And, you know, isn’t that what we really need today? Enough of this recession, partisan division, and long, slow slide into post-imperial ineffectuality. Let’s get off our duff, America! As the Partridge Family once implored, “C’mon get happy!”
Nick Willhite had a pretty uneventful career. He was out of baseball by age 26, having compiled a major league record of 6-12 with an ERA nearing 5.00.
Life after baseball was not so happy for Nick. He divorced three times and eventually ended up on the streets with multiple addictions. Thankfully, he finally got the treatment he needed – courtesy of MLB’s Baseball Assistance Team (BAT – get it?) – and was able to turn his life around. Here’s the complete story right here.
Jim Dickson was up for four years with three teams. He finished with a 5-3 record, 4.36 ERA, and 1.49 WHIP. His final stats would have been a lot worse except for one year where he got in 68 games and had a 3.47 ERA and 1.34 WHIP. I’m afraid that’s about all I can find on him, unfortunately. It does look like he was having a good time though.
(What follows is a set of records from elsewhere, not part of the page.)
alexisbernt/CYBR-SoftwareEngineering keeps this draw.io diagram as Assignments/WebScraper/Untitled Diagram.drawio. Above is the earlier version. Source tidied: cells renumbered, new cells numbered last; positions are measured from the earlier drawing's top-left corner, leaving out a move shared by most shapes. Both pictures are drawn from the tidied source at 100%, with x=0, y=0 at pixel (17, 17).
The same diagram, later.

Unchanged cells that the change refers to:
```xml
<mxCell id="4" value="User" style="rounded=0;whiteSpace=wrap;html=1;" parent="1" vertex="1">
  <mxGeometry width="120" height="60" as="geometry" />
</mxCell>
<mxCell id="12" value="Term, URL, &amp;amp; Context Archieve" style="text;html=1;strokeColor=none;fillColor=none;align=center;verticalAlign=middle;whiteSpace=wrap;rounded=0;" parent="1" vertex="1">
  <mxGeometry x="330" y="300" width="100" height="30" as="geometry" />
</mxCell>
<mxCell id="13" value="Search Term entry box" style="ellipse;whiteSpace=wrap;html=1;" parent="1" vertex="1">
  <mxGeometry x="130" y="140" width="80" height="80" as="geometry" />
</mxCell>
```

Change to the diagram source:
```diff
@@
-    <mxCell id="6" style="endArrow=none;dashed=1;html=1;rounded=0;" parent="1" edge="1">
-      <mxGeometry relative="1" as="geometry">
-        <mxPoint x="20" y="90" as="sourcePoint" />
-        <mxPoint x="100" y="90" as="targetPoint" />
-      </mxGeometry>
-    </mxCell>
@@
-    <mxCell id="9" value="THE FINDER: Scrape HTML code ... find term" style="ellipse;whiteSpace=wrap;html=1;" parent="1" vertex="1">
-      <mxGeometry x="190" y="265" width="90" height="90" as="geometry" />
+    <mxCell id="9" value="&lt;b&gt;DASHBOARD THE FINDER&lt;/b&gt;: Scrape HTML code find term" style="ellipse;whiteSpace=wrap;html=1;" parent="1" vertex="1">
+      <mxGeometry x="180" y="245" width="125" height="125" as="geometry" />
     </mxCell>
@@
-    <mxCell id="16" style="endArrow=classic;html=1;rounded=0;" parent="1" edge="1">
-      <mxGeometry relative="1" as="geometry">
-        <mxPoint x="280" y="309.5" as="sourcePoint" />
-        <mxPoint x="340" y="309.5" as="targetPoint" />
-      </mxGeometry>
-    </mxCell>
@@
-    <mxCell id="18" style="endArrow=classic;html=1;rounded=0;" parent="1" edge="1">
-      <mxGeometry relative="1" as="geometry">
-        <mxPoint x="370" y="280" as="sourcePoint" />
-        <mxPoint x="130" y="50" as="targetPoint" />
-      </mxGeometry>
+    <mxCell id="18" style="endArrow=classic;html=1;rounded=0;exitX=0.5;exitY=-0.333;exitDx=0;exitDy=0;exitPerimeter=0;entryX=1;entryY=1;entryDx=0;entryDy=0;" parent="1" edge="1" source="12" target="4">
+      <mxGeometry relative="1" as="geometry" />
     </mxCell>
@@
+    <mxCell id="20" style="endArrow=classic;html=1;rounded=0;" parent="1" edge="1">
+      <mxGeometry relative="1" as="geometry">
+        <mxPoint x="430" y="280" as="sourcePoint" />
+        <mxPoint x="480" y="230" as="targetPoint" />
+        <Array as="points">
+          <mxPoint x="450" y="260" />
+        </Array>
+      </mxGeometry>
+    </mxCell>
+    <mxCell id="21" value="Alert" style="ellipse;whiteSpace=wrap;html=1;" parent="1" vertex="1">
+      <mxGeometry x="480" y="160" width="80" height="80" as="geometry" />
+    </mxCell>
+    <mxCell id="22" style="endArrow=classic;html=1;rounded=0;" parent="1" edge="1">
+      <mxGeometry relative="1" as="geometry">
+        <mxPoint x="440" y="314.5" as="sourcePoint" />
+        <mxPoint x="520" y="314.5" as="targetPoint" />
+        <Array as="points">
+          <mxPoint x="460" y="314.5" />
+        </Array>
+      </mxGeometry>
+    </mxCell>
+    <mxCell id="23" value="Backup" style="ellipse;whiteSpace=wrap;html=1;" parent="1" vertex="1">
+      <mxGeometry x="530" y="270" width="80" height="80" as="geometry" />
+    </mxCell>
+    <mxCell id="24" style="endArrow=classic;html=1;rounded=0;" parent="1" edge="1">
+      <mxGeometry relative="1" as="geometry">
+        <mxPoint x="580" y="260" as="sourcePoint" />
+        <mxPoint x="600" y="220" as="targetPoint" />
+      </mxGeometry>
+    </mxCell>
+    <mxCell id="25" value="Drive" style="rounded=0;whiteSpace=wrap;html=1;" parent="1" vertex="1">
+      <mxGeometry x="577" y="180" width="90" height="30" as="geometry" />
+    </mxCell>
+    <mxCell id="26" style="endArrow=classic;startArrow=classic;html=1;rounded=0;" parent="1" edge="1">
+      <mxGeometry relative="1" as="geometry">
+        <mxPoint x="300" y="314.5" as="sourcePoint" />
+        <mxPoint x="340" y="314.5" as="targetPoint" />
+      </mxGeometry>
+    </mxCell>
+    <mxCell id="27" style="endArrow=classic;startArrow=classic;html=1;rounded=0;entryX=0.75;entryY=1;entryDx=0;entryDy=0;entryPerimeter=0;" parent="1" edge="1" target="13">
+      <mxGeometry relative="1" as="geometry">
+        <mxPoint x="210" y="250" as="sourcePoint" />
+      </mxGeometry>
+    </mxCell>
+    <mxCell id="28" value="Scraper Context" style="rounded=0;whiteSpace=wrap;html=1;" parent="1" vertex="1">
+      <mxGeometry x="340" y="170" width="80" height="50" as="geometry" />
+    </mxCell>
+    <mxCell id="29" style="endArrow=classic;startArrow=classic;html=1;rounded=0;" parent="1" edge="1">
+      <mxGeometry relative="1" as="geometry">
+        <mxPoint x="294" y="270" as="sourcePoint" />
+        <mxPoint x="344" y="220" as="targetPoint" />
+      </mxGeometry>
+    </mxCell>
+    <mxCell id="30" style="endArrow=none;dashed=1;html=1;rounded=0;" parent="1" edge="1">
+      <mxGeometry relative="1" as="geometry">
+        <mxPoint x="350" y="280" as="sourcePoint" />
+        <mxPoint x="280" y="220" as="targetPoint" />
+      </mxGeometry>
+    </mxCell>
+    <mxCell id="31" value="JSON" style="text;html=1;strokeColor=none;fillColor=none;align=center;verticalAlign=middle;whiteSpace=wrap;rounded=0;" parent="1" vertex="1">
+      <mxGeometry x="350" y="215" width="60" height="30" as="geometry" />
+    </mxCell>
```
“Hee hee hee. Here comes my fastball.”
You’ve met Dave Wickersham before, where I made fun of his skin. Dave is one of four players who played for both the Kansas City Athletics and Kansas City Royals.
“So, whaddya think of that changeup? Did you like it? Huh, huh?”
Pat Jarvis was an important starter for the Braves in the late ‘60s, winning 16 games for them twice. He also just so happened to be Nolan Ryan’s first strikeout victim as well as the pitcher of record for Willie Mays’ 600th homer and Ernie Banks’ 500th. I don’t know … He seems kinda desperate to get into the record books, if you ask me.
Hope you don't mind my sneaking in this beaut from the '70s.
Tom Burgmeier was a major-league reliever for 17 years, finishing with just over 100 saves. He was a one-time All Star, in 1980. More than you'd ever possibly want to know about Tom you'll find right here. Some of the fascinating information we learned from there include:
- Tom's dad was an electrician for the Cold Spring Power and Light Company
- Tom was a member of the Monogram Club in high school
- He was the first major leaguer from central Minnesota since Rip Repulski
- Sporting News writer Bob Fowler named Tom and fellow Twins reliever Bill Campbell the top "Bicentennial bullpen" for 1976
Bob was so proud of his new teeth.
Bob Tillman was a decent catcher, getting in over 2000 at-bats in nine years. He had 79 homers overall, but batted only .232.
Some career highlights include hitting a homer in his first official at-bat and catching two no-hitters. Incredibly detailed bio right here.
With a last name like that, you’re kinda cursed for life, aren’t ya?
A Pittsburgh native, Bob Purkey was drafted by the Pirates, but made a name for himself after getting traded to the Reds. He went 23-6 for them one year and was a three-time All-Star. After he retired, he returned to the ‘Burgh to sell insurance and do color commentary for the Bucs on KDKA.
Another incredibly detailed bio. Thank you, SABR.
Oh oh, looks like Uncle Donnie got into the liquor cabinet again.
Now, I have no idea if Don ever touched a drop. Somehow or other, though, Don managed to make every card interesting. Here, for example, he is with eyes closed. You’ll be seeing more of him, I guarantee it.
I'd go so far as to say that Gus has passed beyond happy and is now approaching completely insane.
You probably already know that Gus was the patriarch of the Boone family. Yup, he was Buddy's dad and David's grandpappy.
He was a pretty decent player himself. A four-time All Star, he finished his 15-year career with over 1700 games, 200 homers, 900 RBIs, and a .281 average.
* - author has this card